Build a Family Scarecrow, 10 a.m. to noon Saturday at Quiet Waters Park, Red Maple Pavilion in Annapolis. Cost is $4 per scarecrow. Information: 410-222-1777.
Halloween Craft Time, holiday workshop for ages 5 through 10, is scheduled from 4 p.m. to 5 p.m. Oct. 21 at St. Mary's Street Recreation Center, 9 St. Mary's St., in Annapolis. Registration ends today. You must register on site and pay the $10 fee for supplies. Information: 410-263-7958.
Clandestine Tales and Tours by Candlelight at Charles Carroll House, 107 Duke of Gloucester St., Annapolis. 6 p.m. to 9 p.m. Oct. 22, 23, 29 and 30. Cost is $5. Information: 410-269-1737.
Scarecrow Madness, with hay rides, crafts and storytelling. Children can bring a pair of pants, a shirt, and pantyhose to build a life-size scarecrow. The event is free from noon to 3 p.m. Oct. 23 at the special events deck, Annapolis Harbour Center, 2512 Solomon's Island Road in Annapolis. Information: 410-266-5857.
Campfires and Vampires: A Bewitching Feast of Food To Die For, a benefit dinner with costume parade, dancing, and silent and live auctions, will help send needy children to the YMCA Camp Letts. The event is from 6 p.m. to 11 p.m. Oct. 23 at the camp, 4003 Camp Lets Road in Edgewater. Tickets are $40 per person or $75 per couple. Children are admitted free, and there is free child care. Information: 410-798-0440.
Trick and Treat Weekend at Homestead Gardens in Davidsonville features pumpkin carving. Come dressed as your favorite Halloween character from 8 a.m. to 8 p.m. Oct. 23 or from 9 a.m. to 6 p.m Oct. 24. Information: 410-798-5000.
Build a Family Scarecrow in Crofton Park from 10 a.m. to noon Oct. 23. The cost is $4 per scarecrow. Information: 410-222-7300.

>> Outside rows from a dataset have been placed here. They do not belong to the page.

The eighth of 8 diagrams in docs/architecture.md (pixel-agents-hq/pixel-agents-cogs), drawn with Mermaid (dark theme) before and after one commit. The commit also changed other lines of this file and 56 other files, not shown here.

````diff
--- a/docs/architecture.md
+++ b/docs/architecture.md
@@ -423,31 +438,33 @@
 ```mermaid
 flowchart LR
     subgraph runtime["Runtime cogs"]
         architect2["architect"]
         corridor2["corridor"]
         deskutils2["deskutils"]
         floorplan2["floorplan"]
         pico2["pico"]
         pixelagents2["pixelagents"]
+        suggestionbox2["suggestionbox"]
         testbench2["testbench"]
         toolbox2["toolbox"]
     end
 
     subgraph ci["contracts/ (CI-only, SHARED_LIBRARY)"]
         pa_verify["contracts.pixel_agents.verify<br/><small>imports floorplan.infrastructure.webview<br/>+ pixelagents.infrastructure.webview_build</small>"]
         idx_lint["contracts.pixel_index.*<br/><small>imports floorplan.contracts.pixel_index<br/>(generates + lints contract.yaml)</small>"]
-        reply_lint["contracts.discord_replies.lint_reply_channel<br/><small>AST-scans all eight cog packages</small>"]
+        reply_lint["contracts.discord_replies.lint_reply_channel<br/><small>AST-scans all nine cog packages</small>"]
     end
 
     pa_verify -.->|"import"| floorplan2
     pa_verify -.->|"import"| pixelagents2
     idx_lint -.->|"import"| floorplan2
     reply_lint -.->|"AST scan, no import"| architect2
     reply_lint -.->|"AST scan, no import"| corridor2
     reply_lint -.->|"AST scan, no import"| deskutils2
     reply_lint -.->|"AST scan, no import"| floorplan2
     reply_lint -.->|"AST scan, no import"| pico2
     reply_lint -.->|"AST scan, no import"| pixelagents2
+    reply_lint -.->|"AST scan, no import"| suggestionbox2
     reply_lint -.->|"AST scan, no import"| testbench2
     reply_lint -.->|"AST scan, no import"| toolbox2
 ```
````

Haunting in the Park celebrates the holiday with hay rides, storytelling, and a trick-or-treat trail from 1 p.m. to 4 p.m. Oct. 23 (rain date Oct. 24) at Lake Waterford Park, 830 W. Pasadena Road in Pasadena. The cost is $2 per child. Information: 410-222-6248.

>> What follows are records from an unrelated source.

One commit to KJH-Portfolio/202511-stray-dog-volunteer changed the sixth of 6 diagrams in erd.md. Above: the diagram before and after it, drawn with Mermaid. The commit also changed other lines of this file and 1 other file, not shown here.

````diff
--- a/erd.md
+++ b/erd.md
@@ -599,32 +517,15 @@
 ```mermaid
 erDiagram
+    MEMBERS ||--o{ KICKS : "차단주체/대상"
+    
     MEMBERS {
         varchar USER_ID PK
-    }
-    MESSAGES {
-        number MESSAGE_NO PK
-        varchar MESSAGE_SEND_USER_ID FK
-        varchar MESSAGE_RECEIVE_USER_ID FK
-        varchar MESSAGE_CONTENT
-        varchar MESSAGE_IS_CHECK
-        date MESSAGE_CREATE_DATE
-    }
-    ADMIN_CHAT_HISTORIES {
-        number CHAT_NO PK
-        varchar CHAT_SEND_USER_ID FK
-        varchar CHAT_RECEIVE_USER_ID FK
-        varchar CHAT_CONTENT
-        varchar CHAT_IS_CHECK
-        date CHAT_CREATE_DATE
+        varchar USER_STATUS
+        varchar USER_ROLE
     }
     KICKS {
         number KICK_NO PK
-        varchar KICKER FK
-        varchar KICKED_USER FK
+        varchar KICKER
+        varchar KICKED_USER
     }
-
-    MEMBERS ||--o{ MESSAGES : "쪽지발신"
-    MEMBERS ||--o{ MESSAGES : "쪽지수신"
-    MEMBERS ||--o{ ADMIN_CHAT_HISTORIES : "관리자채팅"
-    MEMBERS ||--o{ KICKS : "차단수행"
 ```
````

Ghosts from the Past, a moonlight play featuring the history of London Town and its inhabitants, is scheduled from 7 p.m. to 9 p.m. Oct. 28-30 at London Town Foundation, 839 London Town Road, Edgewater. The cost is $8 for adults, $6 for children. This play is not recommended for children under age 7. 410-222-1919.
Halloween on the Half Shell, a charter boat tour, features ghost stories, songs, a costume contest and trick-or-treating. Tours Oct. 29 and 30 depart from 3rd Street, Annapolis, at 6 p.m. and return at 7: 30 p.m. The cost is $15 for adults and $8 for children 12 and younger. Reservations are required. Information: 410-216-9787.

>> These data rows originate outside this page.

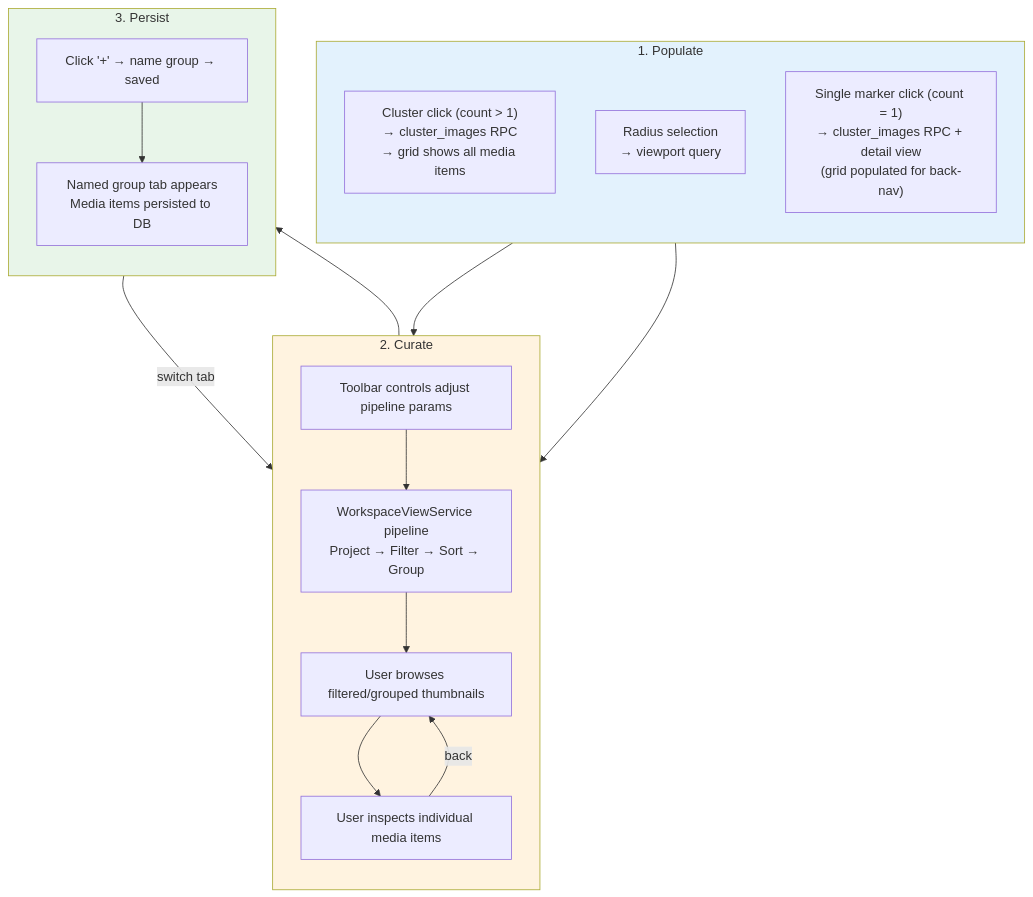
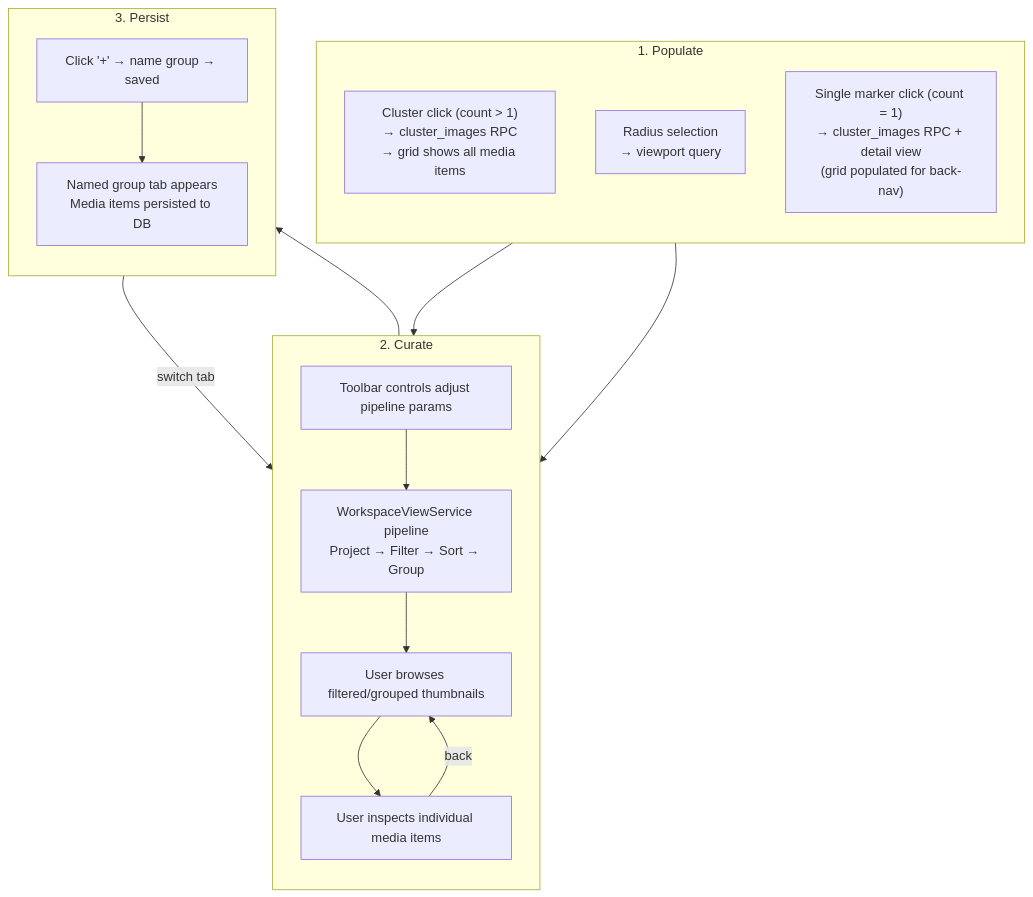
The fourth of 6 diagrams in docs/specs/component/workspace/active-selection-view.md (matkleve/feldpost), drawn with Mermaid before and after one commit. The commit also changed other lines of this file and 29 other files, not shown here.

````diff
--- a/docs/specs/component/workspace/active-selection-view.md
+++ b/docs/specs/component/workspace/active-selection-view.md
@@ -255,37 +255,34 @@
 ```mermaid
 flowchart TD
     subgraph Populate["1. Populate"]
         direction TB
         ClusterClick["Cluster click (count > 1)\n→ cluster_images RPC\n→ grid shows all media items"]
         RadiusSelect["Radius selection\n→ viewport query"]
         SingleClick["Single marker click (count = 1)\n→ cluster_images RPC + detail view\n(grid populated for back-nav)"]
     end
 
     subgraph Curate["2. Curate"]
         direction TB
         Pipeline["WorkspaceViewService pipeline\nProject → Filter → Sort → Group"]
         Toolbar2["Toolbar controls adjust pipeline params"]
         Browse2["User browses filtered/grouped thumbnails"]
         Detail2["User inspects individual media items"]
     end
 
     subgraph Persist["3. Persist"]
         direction TB
         SaveGroup["Click '+' → name group → saved"]
         GroupTab["Named group tab appears\nMedia items persisted to DB"]
     end
 
     ClusterClick --> Pipeline
     RadiusSelect --> Pipeline
     Toolbar2 --> Pipeline
     Pipeline --> Browse2
     Browse2 --> Detail2
     Detail2 -->|"back"| Browse2
     Browse2 --> SaveGroup
     SaveGroup --> GroupTab
     GroupTab -->|"switch tab"| Browse2
 
-    style Populate fill:#e3f2fd
-    style Curate fill:#fff3e0
-    style Persist fill:#e8f5e9
 ```
````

Halloween Organ Recital with organist Monte Maxwell at 8: 30 p.m. Oct. 29 will offer spooky surprises, laser lights and smoke. The event will be held at the U.S. Naval Academy Chapel in Annapolis. The cost is $5. Information: 800-US4-NAVY.
Halloween Weekend at historic Cider Mill Farm will have costume contests, performances by the Footnotes cloggers, hayrides and cider. The event is from 10 a.m. to 6 p.m. Oct. 30 at the farm, 5012 Landing Road, Elkridge. Admission is free, but there are nominal fees for hayrides, pony rides and the petting farm. Information: 410-788-9595.
Pub Date: 10/14/99